EXERCISE BRIEF: The answer is the full set of records, given again exactly and without images.

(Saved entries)
╭──
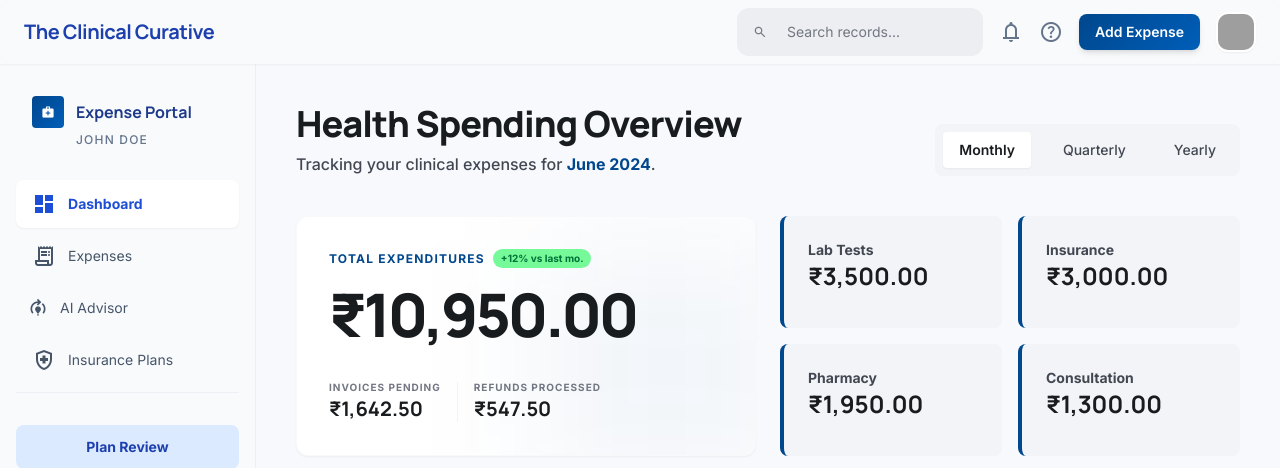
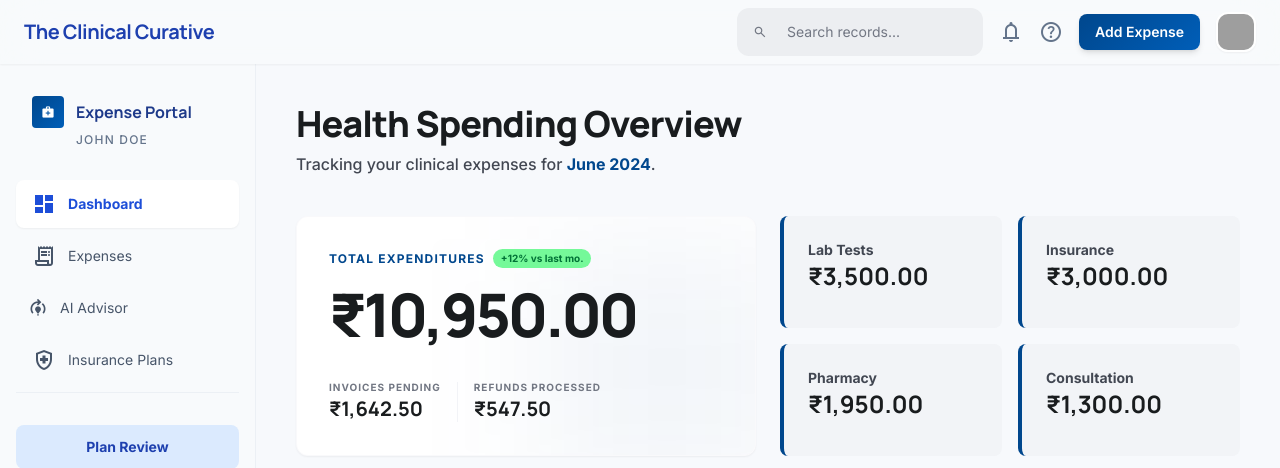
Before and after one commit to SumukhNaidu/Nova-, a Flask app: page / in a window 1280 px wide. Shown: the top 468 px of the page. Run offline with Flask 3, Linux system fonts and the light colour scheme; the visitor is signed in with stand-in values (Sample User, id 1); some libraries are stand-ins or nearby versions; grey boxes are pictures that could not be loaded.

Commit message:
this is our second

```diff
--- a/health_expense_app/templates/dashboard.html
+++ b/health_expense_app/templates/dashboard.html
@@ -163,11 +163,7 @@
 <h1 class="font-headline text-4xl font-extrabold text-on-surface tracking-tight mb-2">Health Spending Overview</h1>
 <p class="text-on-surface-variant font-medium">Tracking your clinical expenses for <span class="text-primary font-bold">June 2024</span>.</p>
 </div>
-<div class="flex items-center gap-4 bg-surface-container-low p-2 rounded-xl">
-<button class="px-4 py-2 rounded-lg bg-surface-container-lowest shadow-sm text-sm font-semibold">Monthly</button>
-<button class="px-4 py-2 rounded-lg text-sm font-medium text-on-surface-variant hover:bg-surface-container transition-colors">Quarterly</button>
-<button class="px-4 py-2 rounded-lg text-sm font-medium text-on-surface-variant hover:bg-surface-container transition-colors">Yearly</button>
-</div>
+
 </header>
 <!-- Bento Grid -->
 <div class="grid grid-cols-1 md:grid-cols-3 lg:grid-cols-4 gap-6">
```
╰──
RESULT FOR THIS TASK:
Before and after one commit to SumukhNaidu/Nova-, a Flask app: page / in a window 1280 px wide. Shown: the top 468 px of the page. Run offline with Flask 3, Linux system fonts and the light colour scheme; the visitor is signed in with stand-in values (Sample User, id 1); some libraries are stand-ins or nearby versions; grey boxes are pictures that could not be loaded.

Commit message:
this is our second

```diff
--- a/health_expense_app/templates/dashboard.html
+++ b/health_expense_app/templates/dashboard.html
@@ -163,11 +163,7 @@
 <h1 class="font-headline text-4xl font-extrabold text-on-surface tracking-tight mb-2">Health Spending Overview</h1>
 <p class="text-on-surface-variant font-medium">Tracking your clinical expenses for <span class="text-primary font-bold">June 2024</span>.</p>
 </div>
-<div class="flex items-center gap-4 bg-surface-container-low p-2 rounded-xl">
-<button class="px-4 py-2 rounded-lg bg-surface-container-lowest shadow-sm text-sm font-semibold">Monthly</button>
-<button class="px-4 py-2 rounded-lg text-sm font-medium text-on-surface-variant hover:bg-surface-container transition-colors">Quarterly</button>
-<button class="px-4 py-2 rounded-lg text-sm font-medium text-on-surface-variant hover:bg-surface-container transition-colors">Yearly</button>
-</div>
+
 </header>
 <!-- Bento Grid -->
 <div class="grid grid-cols-1 md:grid-cols-3 lg:grid-cols-4 gap-6">
```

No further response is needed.